[Version difference data]
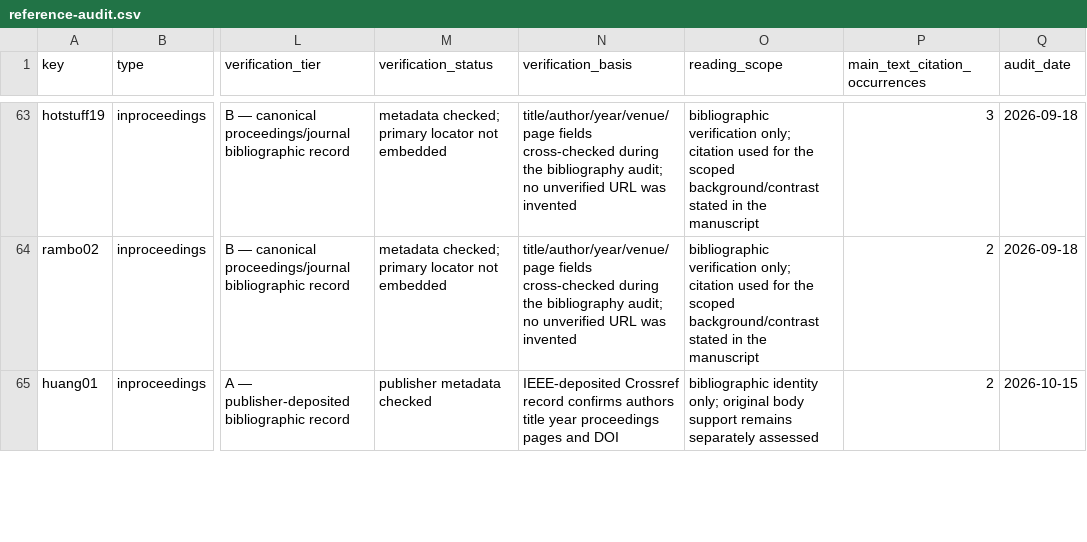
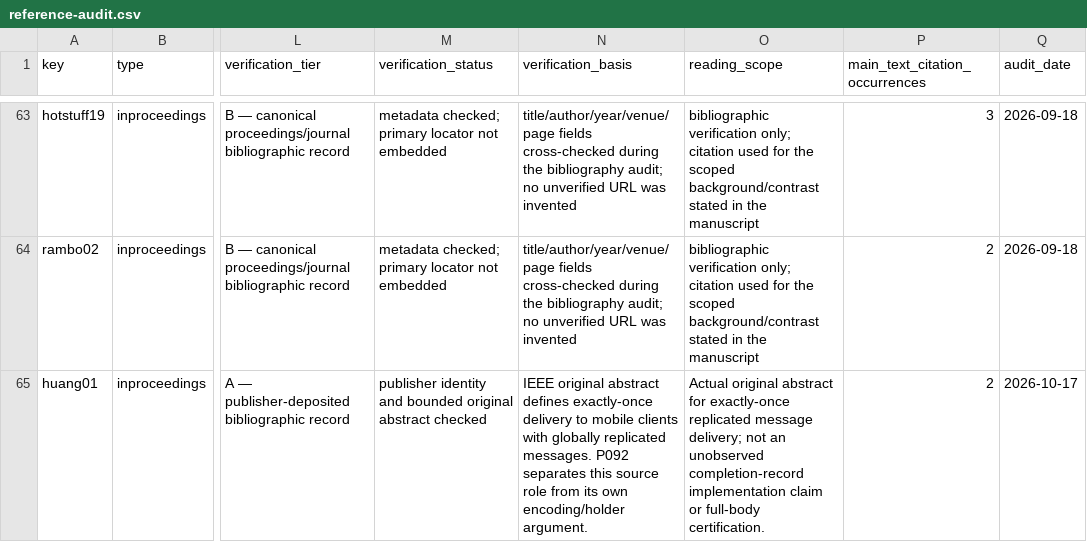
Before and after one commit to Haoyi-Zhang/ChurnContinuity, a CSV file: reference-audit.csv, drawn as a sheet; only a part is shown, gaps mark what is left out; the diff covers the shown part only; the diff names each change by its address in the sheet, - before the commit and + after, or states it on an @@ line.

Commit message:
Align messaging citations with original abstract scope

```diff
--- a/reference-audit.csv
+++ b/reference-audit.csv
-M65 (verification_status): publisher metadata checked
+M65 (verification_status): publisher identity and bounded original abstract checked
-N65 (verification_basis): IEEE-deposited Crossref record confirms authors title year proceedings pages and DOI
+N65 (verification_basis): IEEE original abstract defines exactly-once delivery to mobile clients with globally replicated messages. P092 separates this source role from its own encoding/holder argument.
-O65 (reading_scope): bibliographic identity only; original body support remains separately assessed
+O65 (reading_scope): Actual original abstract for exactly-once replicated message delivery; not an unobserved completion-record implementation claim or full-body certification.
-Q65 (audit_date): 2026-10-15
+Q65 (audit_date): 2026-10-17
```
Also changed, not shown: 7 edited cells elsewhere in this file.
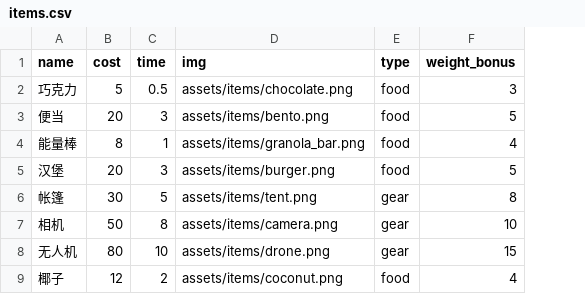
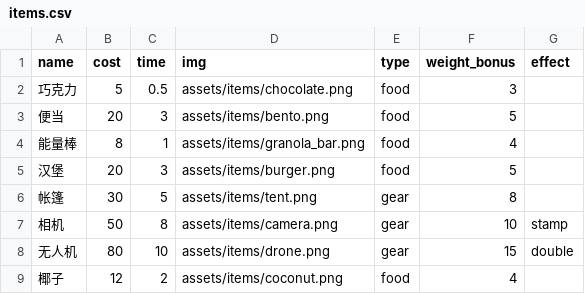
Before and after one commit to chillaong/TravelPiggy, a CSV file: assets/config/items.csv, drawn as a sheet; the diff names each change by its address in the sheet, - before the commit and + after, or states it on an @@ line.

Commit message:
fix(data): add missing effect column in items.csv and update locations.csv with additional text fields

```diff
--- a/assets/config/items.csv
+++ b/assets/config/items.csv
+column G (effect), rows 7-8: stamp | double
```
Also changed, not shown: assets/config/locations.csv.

** Exercise directions **
Among the lines of the data, which ones contain the word "file"? Show them.

** Written solution **
Before and after one commit to Haoyi-Zhang/ChurnContinuity, a CSV file: reference-audit.csv, drawn as a sheet; only a part is shown, gaps mark what is left out; the diff covers the shown part only; the diff names each change by its address in the sheet, - before the commit and + after, or states it on an @@ line.
Also changed, not shown: 7 edited cells elsewhere in this file.
Before and after one commit to chillaong/TravelPiggy, a CSV file: assets/config/items.csv, drawn as a sheet; the diff names each change by its address in the sheet, - before the commit and + after, or states it on an @@ line.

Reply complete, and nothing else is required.